Remy Roque ‘06 is about to graduate from medical school and begin his career as an anesthesiologist, but like many students, as he was growing up he didn’t always have a clear view of his future career.
Before becoming a Park Scholar and beginning his undergraduate career at NC State, Roque did know that he loved to build things and that math and science came naturally to him.
“I didn’t really know much about engineering but I think I got the same advice many students who are good at math and science get – consider engineering,” Roque said. “As a matter of fact, it was at a recruitment dinner for the pulp and paper science/engineering program that I first heard about both NC State and the Park Scholarship. I still feel incredibly lucky that the recruiter really encouraged me to apply.”
Roque graduated from NC State with a double major in chemistry and chemical and biomolecular engineering, but said it was the coursework he completed for his biotechnology minor that sparked the realization that he wanted to become a doctor. Roque said it also meant a lot for him to follow in the footsteps of a physician who he said was his biggest role model – his father.
After graduating, Roque traveled to Poland with an NC State professor for a summer research experience. When he returned to the United States, Roque said he finally made his decision – he was going to apply to medical school.
Before beginning medical school at the University of Maryland, he finished up his pre-requisites and spent a year and a half working as a National Institutes of Health Postbaccalaureate Intramural Research Training Fellow – a position he landed through NC State connections. Roque said that his time at NC State really helped prepare him for the demands of medical school.
“I remember several nights staying up late or all night in DH Hill or EB-1 trying to finish assignments. Experiences like this made the transition to the rigors of medical school fairly seamless and easier than it may have been otherwise,” Roque said. “And I found that my interests continued to carry over to medical school and influenced my decision to go into the field I chose (anesthesiology).”
Despite his non-traditional path to becoming a doctor, Roque said that he wouldn’t do anything differently.
“The education I received really has served me well,” Roque said. “Being an engineering student gave me an approach to tackle any problem – regardless of whether or not I had all the information I needed at the time.”
This past year, Roque was invited to serve on the Selection Committee for the Park Scholarships Class of 2018.

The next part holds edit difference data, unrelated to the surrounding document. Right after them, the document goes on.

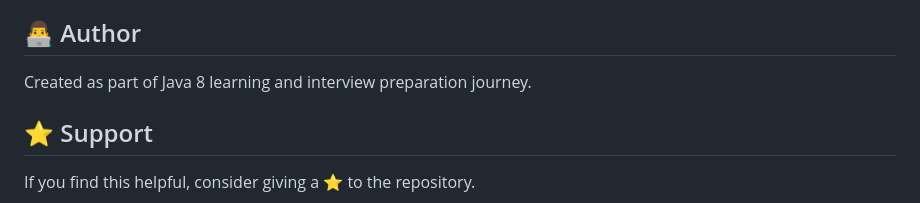
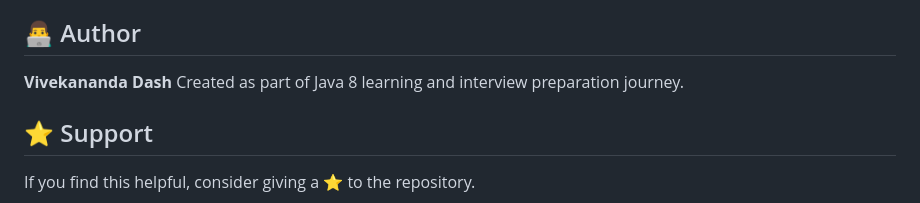
Before and after one commit to vivekanandadash/Java8-Complete-Revision, a Markdown page: README.md, the part around the change. Drawn GitHub-style.

Commit message:
Update author name in README.md

```diff
--- a/README.md
+++ b/README.md
@@ -143,7 +143,7 @@ git clone https://github.com/your-username/java8-features.git
 * Add advanced Java concepts
 
 ## 👨‍💻 Author
-
+**Vivekananda Dash**
 Created as part of Java 8 learning and interview preparation journey.
 
 ## ⭐ Support
```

“It was an honor to be a part of the process,” Roque said. “Each candidate I reviewed had such potential – it was much more difficult than I imagined it would be to review files and interview candidates. I’m really excited to follow who will be joining the next class because it is only going to add to the value of the Park program.”
Roque said that many fond memories resurfaced as he and his fellow Selection Committee members conducted interviews.
“Being able to give back to the program in this way was important to me because I benefited so much from being a scholar,” Roque said. “I wanted to be able to help select upcoming scholars who would both benefit from the opportunities the Park program offers and would also really be able to contribute their own strengths and talents. It was also a nice opportunity to get re-involved and feel reconnected to the community of Park Scholars.”
Roque was among the Park Class of 2006 alumni who interviewed Park Semifinalists in Washington, D.C. earlier this year. He said it was great to catch up with his classmates and reflect on good times, including their senior retreat at Yosemite National Park.
“For those students who are interested in careers as physicians, or really any career, my advice would be to not be afraid to follow your own path to get to your goals,” Roque said. “There are many ways of getting to the same destination. Don’t be afraid to take some time off or feel like you have to know what you are going to do for the rest of your life immediately upon graduating. It sometimes feels like these options are ‘failing’ but they can give just the amount of space needed to really make choices. And also don’t be afraid to change your mind!”
After graduation, Roque will be starting his anesthesiology residency at Oregon Health & Science University in Portland, Ore.
Story by Jason Katz